___ ENTRIES SHOWN

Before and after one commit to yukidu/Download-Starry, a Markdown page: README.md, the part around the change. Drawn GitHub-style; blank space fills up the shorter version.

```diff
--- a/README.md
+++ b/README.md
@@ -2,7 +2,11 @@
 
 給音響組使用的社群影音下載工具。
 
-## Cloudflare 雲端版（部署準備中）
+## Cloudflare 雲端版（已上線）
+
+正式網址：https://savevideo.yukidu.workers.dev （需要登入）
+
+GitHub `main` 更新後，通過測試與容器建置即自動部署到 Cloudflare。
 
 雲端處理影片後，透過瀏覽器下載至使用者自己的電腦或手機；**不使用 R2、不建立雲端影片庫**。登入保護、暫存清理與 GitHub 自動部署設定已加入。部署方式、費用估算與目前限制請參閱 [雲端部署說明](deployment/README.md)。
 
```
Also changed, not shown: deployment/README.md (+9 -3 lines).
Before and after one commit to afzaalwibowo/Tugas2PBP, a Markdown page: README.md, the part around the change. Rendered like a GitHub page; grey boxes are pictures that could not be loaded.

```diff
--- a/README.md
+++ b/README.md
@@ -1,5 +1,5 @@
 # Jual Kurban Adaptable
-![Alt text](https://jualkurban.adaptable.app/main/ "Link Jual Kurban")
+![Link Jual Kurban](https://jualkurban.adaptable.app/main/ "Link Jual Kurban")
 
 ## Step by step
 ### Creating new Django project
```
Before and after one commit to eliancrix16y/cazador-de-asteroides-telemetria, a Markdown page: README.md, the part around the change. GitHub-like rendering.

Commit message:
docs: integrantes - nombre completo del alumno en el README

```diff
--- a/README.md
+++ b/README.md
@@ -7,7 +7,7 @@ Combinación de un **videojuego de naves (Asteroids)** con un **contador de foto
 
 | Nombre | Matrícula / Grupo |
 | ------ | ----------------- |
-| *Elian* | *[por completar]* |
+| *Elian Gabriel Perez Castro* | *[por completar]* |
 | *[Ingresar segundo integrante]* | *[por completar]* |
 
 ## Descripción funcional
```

______

[TASK INSTRUCTIONS] All the entries should be written out again precisely.

[RESPONSE TO THE TASK]
Before and after one commit to yukidu/Download-Starry, a Markdown page: README.md, the part around the change. Drawn GitHub-style; blank space fills up the shorter version.

```diff
--- a/README.md
+++ b/README.md
@@ -2,7 +2,11 @@
 
 給音響組使用的社群影音下載工具。
 
-## Cloudflare 雲端版（部署準備中）
+## Cloudflare 雲端版（已上線）
+
+正式網址：https://savevideo.yukidu.workers.dev （需要登入）
+
+GitHub `main` 更新後，通過測試與容器建置即自動部署到 Cloudflare。
 
 雲端處理影片後，透過瀏覽器下載至使用者自己的電腦或手機；**不使用 R2、不建立雲端影片庫**。登入保護、暫存清理與 GitHub 自動部署設定已加入。部署方式、費用估算與目前限制請參閱 [雲端部署說明](deployment/README.md)。
 
```
Also changed, not shown: deployment/README.md (+9 -3 lines).
Before and after one commit to afzaalwibowo/Tugas2PBP, a Markdown page: README.md, the part around the change. Rendered like a GitHub page; grey boxes are pictures that could not be loaded.

```diff
--- a/README.md
+++ b/README.md
@@ -1,5 +1,5 @@
 # Jual Kurban Adaptable
-![Alt text](https://jualkurban.adaptable.app/main/ "Link Jual Kurban")
+![Link Jual Kurban](https://jualkurban.adaptable.app/main/ "Link Jual Kurban")
 
 ## Step by step
 ### Creating new Django project
```
Before and after one commit to eliancrix16y/cazador-de-asteroides-telemetria, a Markdown page: README.md, the part around the change. GitHub-like rendering.

Commit message:
docs: integrantes - nombre completo del alumno en el README

```diff
--- a/README.md
+++ b/README.md
@@ -7,7 +7,7 @@ Combinación de un **videojuego de naves (Asteroids)** con un **contador de foto
 
 | Nombre | Matrícula / Grupo |
 | ------ | ----------------- |
-| *Elian* | *[por completar]* |
+| *Elian Gabriel Perez Castro* | *[por completar]* |
 | *[Ingresar segundo integrante]* | *[por completar]* |
 
 ## Descripción funcional
```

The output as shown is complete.